A newly published study out of Oxford University also comes down on the side of abundance. Rather than imposing costs, decarbonization can save $5 trillion to $15 trillion over the next few decades, it says. Most energy transition analyses have overestimated costs due to underestimating renewable energy deployment rates and cost reductions, the authors contend. 

At the current pace of deployment, renewable energy and storage can replace fossil fuels in two decades. “Even without accounting for climate damages or climate policy co-benefits, transitioning to a net-zero energy system by 2050 is likely to be economically beneficial,” they conclude. 

Low-cost wind and solar power met more than a tenth of global electricity demand for the first time in 2022, even amid a surge in electricity demand, according to BloombergNEF’s Power Transition Trends. 

Renewable energy deployment is getting a boost from corporations looking for low-cost, carbon-free sources of power. Amazon, already the largest corporate buyer of renewable energy, this week announced 71 new renewable energy projects, including solar farms in India, Poland and South America, to help reach its goal of 100% clean energy by 2025. The new projects bring Amazon’s total to 379 renewable energy projects across 21 countries. 

Asset owners

Asset owners looking for long-term, sustainable opportunities are helping drive the shift. The Net Zero Asset Owners Alliance has expanded to 74 members representing $10.6 trillion in assets, according to the group’s second impact report released at Climate Week. About two-thirds of that, or $7.2 trillion, is aligned with a 1.5 degree warming target or limited overshoot scenario.

(At the same time, banks that are part of the broader Glasgow Financial Alliance for Net Zero, or GFANZ, led by former Bank of England chief Mark Carney, are threatening to pull out over more stringent requirements they say leave them open to legal challenges).

Norway’s $1.2 trillion sovereign wealth fund will push companies it invests in to achieve net zero emission by 2050. It will also focus on engagement with the 174 companies that are the biggest emitters of greenhouse gasses in its portfolio. 

Land use transition

Deforestation may be the ‘new coal’ — aka, the pariah in investors’ portfolios. Policy and consumer behavior shifts could drive a rapid land-use transition as profound as the energy transition, warns a new report by the Race to Zero, a U.N.-backed global alliance of business and government leaders. Food and agriculture companies that fail to respond could lose a quarter of their value by 2030, and investors could see up to $150 billion in losses.

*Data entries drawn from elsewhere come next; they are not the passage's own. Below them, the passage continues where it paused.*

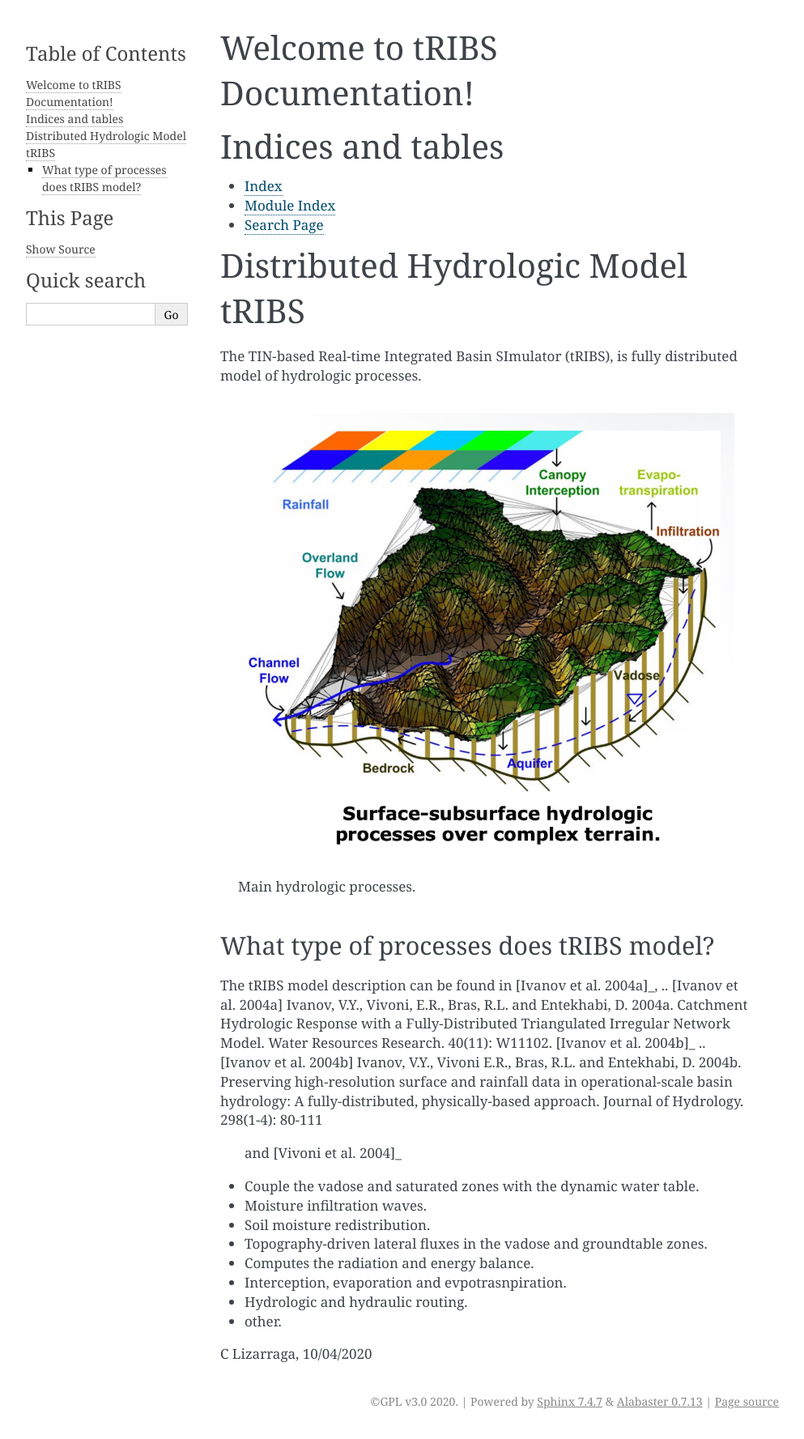
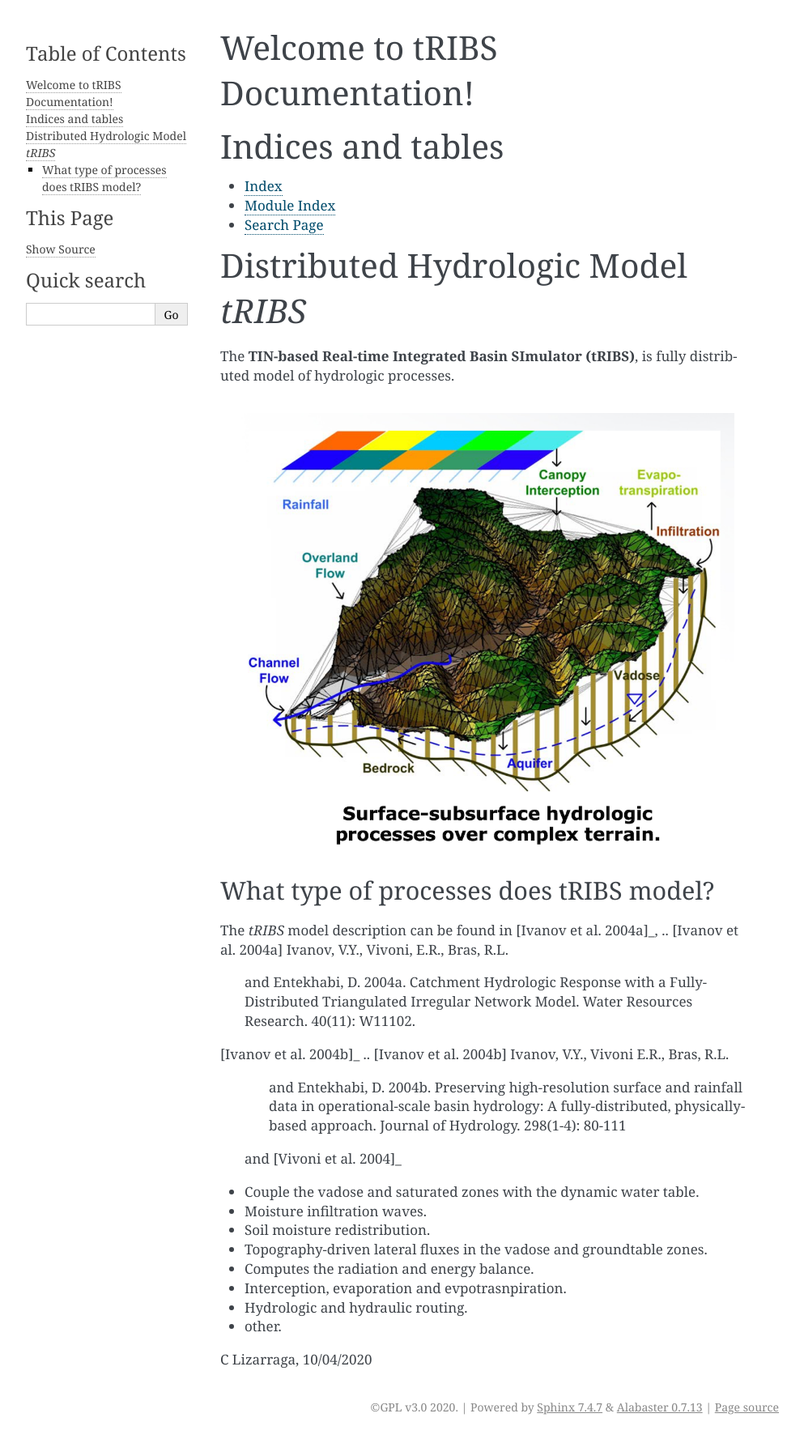
Before and after one commit to HydroASU/tRIBS, a Sphinx documentation site: the page built from source/index.rst, in a window 1280 px wide. Shown: the whole page at 81% size, without its empty margins (148-1141 px from the left). Built offline with Sphinx 7.4.7, drawn with Linux system fonts in a browser that asks for light colours.

Commit message:
Update edit

```diff
--- a/source/index.rst
+++ b/source/index.rst
@@ -19,26 +19,37 @@
 * :ref:`modindex`
 * :ref:`search`
 
-Distributed Hydrologic Model tRIBS
-==================================
+Distributed Hydrologic Model *tRIBS*
+=====================================
 
-The TIN-based Real-time Integrated Basin SImulator (tRIBS), is fully
+The **TIN-based Real-time Integrated Basin SImulator (tRIBS)**, is fully
 distributed model of hydrologic processes.
 
 .. figure::  images/hydrocycle.png
    :align:   left
 
-   Main hydrologic processes.
 
 What type of processes does tRIBS model?
 _________________________________________
 
-The tRIBS model description can be found in [Ivanov et al. 2004a]_,
-.. [Ivanov et al. 2004a] Ivanov, V.Y., Vivoni, E.R., Bras, R.L. and Entekhabi, D. 2004a. Catchment Hydrologic Response with a Fully-Distributed Triangulated Irregular Network Model. Water Resources Research. 40(11): W11102.
+The *tRIBS* model description can be found in [Ivanov et al. 2004a]_,
+.. [Ivanov et al. 2004a] Ivanov, V.Y., Vivoni, E.R., Bras, R.L.
+			 and Entekhabi, D. 2004a. Catchment Hydrologic
+			 Response with a Fully-Distributed Triangulated
+			 Irregular Network Model. Water Resources Research.
+			 40(11): W11102.
 [Ivanov et al. 2004b]_
-.. [Ivanov et al. 2004b] Ivanov, V.Y., Vivoni E.R., Bras, R.L. and Entekhabi, D. 2004b. Preserving high-resolution surface and rainfall data in operational-scale basin hydrology: A fully-distributed, physically-based approach. Journal of Hydrology. 298(1-4): 80-111
+.. [Ivanov et al. 2004b] Ivanov, V.Y., Vivoni E.R., Bras, R.L.
+			 and Entekhabi, D. 2004b. Preserving high-resolution
+			 surface and rainfall data in operational-scale basin
+			 hydrology: A fully-distributed, physically-based
+			 approach. Journal of
+			 Hydrology. 298(1-4): 80-111
  and [Vivoni et al. 2004]_
-.. [Vivoni et al. 2004] Vivoni, E. R., Ivanov, V. Y., Bras, R. L., & Entekhabi, D. (2004). Generation of triangulated irregular networks based on hydrological similarity. Journal of Hydrologic Engineering, 9(4), 288–302.
+.. [Vivoni et al. 2004] Vivoni, E. R., Ivanov, V. Y., Bras, R. L.,
+			& Entekhabi, D. (2004). Generation of triangulated
+			irregular networks based on hydrological similarity.
+			Journal of Hydrologic Engineering, 9(4), 288–302.
 
 - Couple the vadose and saturated zones with the dynamic water table.
 - Moisture infiltration waves.
```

Companies that move quickly to develop nature-positive, resilient solutions could generate up to $4.5 trillion of new business opportunities annually by 2030. “The thriving companies and investors of tomorrow will be those who move early to align their business models with, and help accelerate, the land use transition,” write Nigel Topping and Mahmoud Mohieldin, who lead the Race to Zero alliance.  

Loss and damages

A looming issue ahead of the COP27 climate summit is whether wealthy nations will provide financial assistance to help developing countries adapt to climate impacts they had little hand in creating. Denmark became the first country to commit to “loss and damages” this week, with a $13 million (100 million Danish crowns) commitment.

Denmark’s northern peers have been less receptive. “Sweet nothings,” is how African climate activist Vanessa Nakate summed up the pledges and promises of developed nations at a U.N. General Assembly meeting after leaders dodged her request to commit to funding loss and damages at the upcoming COP27 climate summit in Egypt.

UN chief António Guterres, fresh from a trip to flood-ravaged Pakistan, called on developed economies to tax the windfall profits of fossil fuel companies to help struggling countries recover.